(Beginning of RECORDS FOR THIS EXERCISE)
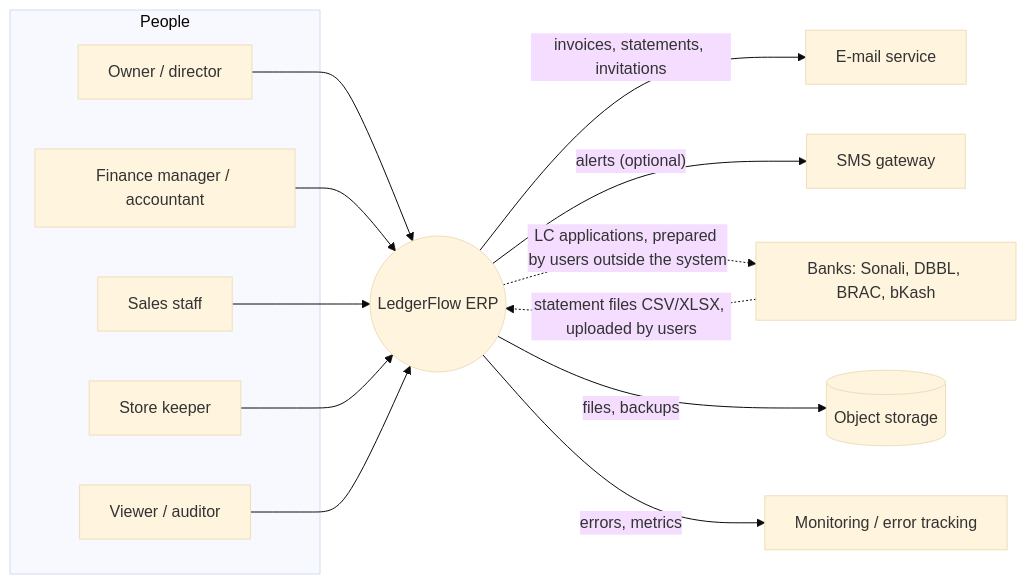
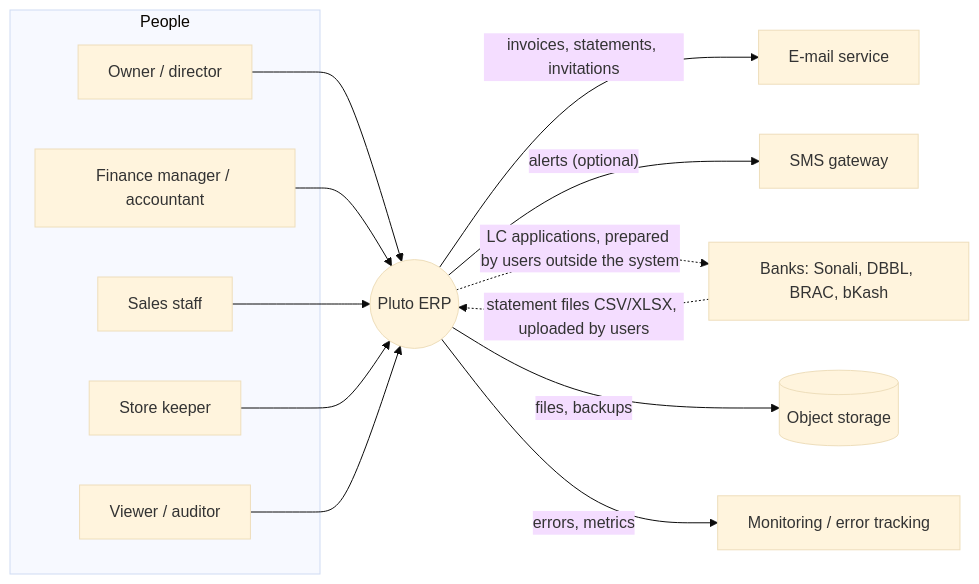
Before and after one commit to Samin1362/Pluto-ERP-Project-Backend: the first of 9 diagrams in docs/03-System-Architecture.md, drawn with Mermaid (base theme). The commit also changed other lines of this file and 79 other files, not shown here.

First line of the commit message:
PEP-437 PEP-438 PEP-439 P1.7-BE: rename LedgerFlow to Pluto (code, databases, docs; contract changed)

````diff
--- a/docs/03-System-Architecture.md
+++ b/docs/03-System-Architecture.md
@@ -10,22 +10,22 @@
 ```mermaid
 flowchart LR
     subgraph People
         O[Owner / director]
         FM[Finance manager / accountant]
         SS[Sales staff]
         SK[Store keeper]
         V[Viewer / auditor]
     end
-    LF((LedgerFlow ERP))
+    LF((Pluto ERP))
     O --> LF
     FM --> LF
     SS --> LF
     SK --> LF
     V --> LF
     LF -- "invoices, statements, invitations" --> MAIL[E-mail service]
     LF -- "alerts (optional)" --> SMS[SMS gateway]
     BANK[Banks: Sonali, DBBL, BRAC, bKash] -. "statement files CSV/XLSX, uploaded by users" .-> LF
     LF -. "LC applications, prepared by users outside the system" .-> BANK
     LF -- "files, backups" --> OBJ[(Object storage)]
     LF -- "errors, metrics" --> MON[Monitoring / error tracking]
 ```
````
(End of RECORDS FOR THIS EXERCISE)
> **EXERCISE PROMPT**
From the line containing "MON[Monitoring / error tracking]" down to the last line of the listing above, give every line again exactly, and add nothing.

> **EXERCISE OUTPUT**
     LF -- "errors, metrics" --> MON[Monitoring / error tracking]
 ```
````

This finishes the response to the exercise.